> Problem to solve:
Comb through the entries for "features" and pull out each line that holds it.

> Before-and-after change records:
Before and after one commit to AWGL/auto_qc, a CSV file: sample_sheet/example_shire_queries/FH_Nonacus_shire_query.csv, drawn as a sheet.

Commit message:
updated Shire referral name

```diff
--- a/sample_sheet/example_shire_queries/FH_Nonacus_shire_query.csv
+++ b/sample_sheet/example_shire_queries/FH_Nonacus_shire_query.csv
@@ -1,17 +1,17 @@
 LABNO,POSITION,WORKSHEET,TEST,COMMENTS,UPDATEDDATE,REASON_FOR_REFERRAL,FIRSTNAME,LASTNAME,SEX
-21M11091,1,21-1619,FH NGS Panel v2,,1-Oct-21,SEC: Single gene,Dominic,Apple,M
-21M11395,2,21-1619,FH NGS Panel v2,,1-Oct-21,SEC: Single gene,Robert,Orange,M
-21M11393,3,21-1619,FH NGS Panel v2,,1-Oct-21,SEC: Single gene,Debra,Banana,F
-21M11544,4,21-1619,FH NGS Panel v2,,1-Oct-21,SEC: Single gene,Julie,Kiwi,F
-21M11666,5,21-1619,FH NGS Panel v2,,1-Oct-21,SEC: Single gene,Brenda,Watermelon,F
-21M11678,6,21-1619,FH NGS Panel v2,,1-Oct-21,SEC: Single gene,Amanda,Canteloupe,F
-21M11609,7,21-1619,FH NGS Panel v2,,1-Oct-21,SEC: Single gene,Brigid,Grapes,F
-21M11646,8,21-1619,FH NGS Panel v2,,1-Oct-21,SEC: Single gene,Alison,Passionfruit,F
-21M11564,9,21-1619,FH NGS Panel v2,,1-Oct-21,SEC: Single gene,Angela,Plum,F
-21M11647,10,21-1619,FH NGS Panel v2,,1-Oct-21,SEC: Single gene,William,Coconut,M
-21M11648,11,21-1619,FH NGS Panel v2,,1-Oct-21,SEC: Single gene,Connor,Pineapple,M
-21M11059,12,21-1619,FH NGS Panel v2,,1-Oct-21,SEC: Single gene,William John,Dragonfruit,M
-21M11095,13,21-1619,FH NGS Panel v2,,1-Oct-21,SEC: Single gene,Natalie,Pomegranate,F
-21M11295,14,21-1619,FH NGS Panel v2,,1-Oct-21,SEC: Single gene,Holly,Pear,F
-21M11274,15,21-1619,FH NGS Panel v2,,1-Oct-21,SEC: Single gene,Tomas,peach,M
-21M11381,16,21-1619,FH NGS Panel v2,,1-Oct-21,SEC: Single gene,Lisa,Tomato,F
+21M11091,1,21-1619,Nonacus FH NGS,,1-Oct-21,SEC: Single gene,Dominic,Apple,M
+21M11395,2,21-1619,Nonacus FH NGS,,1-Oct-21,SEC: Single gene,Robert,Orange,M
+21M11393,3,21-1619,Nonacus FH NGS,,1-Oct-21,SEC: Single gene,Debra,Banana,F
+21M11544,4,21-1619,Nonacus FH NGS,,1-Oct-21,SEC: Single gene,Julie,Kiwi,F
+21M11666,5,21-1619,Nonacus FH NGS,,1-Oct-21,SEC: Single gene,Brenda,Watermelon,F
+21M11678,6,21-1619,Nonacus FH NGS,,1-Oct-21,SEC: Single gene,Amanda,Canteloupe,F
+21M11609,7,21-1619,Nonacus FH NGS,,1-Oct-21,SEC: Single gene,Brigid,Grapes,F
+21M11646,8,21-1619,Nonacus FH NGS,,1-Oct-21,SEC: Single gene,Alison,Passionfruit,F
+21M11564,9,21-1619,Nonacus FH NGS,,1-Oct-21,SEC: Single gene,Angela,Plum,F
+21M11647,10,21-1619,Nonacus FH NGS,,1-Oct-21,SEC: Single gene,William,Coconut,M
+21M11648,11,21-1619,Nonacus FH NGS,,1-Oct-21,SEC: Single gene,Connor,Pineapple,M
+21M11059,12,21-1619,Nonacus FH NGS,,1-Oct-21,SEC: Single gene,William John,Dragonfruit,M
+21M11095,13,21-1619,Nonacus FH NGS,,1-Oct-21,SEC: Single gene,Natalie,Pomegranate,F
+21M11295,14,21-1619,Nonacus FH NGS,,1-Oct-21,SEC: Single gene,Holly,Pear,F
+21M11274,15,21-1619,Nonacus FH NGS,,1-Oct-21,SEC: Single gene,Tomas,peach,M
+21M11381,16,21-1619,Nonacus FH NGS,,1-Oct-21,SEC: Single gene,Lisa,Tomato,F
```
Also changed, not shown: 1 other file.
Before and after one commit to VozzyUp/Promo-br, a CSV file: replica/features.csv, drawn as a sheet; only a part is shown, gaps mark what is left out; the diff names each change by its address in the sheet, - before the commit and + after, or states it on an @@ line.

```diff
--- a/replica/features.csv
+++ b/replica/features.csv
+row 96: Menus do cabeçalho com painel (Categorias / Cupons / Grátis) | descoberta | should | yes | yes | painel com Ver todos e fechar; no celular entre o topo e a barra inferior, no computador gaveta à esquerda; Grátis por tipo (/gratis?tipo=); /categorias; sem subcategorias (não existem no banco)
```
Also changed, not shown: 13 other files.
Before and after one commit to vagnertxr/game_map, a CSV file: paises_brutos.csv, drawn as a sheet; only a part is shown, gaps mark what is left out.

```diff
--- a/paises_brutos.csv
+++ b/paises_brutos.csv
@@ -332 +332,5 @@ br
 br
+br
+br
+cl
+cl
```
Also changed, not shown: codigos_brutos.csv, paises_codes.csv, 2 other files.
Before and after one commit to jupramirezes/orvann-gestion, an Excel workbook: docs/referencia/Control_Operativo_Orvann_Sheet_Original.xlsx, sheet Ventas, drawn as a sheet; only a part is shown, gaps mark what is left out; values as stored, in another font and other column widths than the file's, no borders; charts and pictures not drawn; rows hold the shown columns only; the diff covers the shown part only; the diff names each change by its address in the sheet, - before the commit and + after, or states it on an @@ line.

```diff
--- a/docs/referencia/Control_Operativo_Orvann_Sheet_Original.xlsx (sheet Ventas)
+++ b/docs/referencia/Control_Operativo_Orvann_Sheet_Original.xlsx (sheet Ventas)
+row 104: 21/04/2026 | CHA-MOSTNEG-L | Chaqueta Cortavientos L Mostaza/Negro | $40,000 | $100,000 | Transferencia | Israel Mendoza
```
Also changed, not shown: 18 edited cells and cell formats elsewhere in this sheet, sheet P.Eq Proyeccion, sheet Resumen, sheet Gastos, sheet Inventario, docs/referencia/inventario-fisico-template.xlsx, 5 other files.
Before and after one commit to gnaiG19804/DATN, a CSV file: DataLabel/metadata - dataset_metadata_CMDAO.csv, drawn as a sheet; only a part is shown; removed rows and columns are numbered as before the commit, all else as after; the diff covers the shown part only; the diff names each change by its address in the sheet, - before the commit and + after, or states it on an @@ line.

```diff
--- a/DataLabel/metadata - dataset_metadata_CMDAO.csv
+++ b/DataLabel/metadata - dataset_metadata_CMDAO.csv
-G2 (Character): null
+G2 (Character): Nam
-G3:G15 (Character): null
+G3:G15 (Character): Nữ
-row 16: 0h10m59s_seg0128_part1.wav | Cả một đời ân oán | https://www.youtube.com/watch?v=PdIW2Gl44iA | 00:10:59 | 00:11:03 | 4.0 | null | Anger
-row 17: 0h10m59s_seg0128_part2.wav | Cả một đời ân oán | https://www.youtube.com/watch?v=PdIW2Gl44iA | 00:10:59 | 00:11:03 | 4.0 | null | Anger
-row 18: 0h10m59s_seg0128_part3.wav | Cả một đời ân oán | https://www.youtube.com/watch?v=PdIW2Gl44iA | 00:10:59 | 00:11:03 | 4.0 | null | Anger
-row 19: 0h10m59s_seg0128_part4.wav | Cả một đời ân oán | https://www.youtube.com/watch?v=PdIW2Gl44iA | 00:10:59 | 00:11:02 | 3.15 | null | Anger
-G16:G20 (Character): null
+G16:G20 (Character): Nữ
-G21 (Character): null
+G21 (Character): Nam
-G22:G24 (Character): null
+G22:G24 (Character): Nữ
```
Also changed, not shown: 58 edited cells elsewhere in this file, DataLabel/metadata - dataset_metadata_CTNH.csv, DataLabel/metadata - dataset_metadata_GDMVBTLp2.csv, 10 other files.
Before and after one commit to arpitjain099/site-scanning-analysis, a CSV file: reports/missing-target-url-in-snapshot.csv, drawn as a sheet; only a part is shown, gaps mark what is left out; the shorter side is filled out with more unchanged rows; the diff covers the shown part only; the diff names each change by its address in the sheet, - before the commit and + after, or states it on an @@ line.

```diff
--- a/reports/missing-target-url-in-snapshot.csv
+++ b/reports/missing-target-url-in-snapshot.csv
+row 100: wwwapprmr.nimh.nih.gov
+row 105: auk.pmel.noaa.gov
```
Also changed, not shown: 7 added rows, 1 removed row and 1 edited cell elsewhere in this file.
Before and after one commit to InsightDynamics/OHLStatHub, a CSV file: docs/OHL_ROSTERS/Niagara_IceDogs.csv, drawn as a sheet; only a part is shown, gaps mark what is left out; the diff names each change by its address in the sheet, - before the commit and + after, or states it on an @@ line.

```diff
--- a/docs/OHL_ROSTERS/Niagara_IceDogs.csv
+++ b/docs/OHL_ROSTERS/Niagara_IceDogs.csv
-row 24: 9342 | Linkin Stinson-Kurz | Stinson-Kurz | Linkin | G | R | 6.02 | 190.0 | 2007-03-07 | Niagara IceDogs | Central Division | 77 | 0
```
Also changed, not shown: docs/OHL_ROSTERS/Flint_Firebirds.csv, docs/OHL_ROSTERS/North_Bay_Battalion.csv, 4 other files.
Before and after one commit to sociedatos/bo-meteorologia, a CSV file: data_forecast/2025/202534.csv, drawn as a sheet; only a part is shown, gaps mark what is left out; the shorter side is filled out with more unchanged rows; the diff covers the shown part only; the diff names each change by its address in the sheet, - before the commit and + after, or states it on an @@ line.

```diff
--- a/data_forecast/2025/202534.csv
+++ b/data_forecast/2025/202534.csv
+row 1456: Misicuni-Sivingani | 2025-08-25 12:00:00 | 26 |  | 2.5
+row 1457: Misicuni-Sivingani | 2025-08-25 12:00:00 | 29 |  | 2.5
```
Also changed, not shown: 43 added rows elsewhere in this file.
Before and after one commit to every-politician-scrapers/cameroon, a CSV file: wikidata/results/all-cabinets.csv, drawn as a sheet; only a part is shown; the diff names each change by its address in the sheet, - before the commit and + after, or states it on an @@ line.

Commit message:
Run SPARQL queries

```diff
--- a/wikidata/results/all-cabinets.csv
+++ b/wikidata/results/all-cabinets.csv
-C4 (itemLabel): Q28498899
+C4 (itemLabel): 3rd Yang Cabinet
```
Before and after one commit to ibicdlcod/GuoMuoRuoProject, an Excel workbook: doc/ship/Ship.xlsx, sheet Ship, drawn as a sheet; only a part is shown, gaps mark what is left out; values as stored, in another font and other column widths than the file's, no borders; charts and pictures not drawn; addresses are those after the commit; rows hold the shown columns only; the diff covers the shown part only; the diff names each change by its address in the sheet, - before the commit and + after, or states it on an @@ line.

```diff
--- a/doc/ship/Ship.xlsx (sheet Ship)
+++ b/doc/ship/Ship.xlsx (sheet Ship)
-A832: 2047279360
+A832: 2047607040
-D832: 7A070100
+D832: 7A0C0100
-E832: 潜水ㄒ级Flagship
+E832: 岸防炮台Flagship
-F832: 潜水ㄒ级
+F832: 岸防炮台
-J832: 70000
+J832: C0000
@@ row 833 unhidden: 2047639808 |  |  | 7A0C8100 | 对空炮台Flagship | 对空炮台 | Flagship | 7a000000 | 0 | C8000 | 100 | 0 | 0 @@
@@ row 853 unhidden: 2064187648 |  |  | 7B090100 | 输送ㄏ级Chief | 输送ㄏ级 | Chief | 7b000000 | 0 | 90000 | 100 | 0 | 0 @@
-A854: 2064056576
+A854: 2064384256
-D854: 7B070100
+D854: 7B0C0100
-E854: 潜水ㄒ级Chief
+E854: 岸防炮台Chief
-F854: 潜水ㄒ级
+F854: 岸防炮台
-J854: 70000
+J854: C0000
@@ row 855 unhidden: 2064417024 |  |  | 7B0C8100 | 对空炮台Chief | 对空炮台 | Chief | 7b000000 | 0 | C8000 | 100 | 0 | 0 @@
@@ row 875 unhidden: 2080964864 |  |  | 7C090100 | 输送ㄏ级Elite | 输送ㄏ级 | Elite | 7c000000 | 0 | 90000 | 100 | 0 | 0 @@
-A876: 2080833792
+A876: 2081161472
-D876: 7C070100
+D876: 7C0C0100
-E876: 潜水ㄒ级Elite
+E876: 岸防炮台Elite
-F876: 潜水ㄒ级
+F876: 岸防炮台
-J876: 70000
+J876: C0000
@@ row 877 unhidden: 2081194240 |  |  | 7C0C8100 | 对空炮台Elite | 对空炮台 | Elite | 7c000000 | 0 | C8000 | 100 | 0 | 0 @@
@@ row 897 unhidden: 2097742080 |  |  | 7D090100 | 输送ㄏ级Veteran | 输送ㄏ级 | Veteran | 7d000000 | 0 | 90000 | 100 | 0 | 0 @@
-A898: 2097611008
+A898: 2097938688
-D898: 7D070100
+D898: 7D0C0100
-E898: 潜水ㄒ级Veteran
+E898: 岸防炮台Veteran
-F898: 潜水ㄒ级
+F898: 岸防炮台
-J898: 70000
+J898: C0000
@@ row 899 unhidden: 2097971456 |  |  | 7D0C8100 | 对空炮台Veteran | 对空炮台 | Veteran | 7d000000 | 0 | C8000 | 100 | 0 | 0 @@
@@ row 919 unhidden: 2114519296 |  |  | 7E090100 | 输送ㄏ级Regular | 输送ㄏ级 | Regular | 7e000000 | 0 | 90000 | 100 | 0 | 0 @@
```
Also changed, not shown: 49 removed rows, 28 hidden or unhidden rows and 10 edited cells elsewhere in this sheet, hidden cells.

> Response box:
Before and after one commit to VozzyUp/Promo-br, a CSV file: replica/features.csv, drawn as a sheet; only a part is shown, gaps mark what is left out; the diff names each change by its address in the sheet, - before the commit and + after, or states it on an @@ line.
--- a/replica/features.csv
+++ b/replica/features.csv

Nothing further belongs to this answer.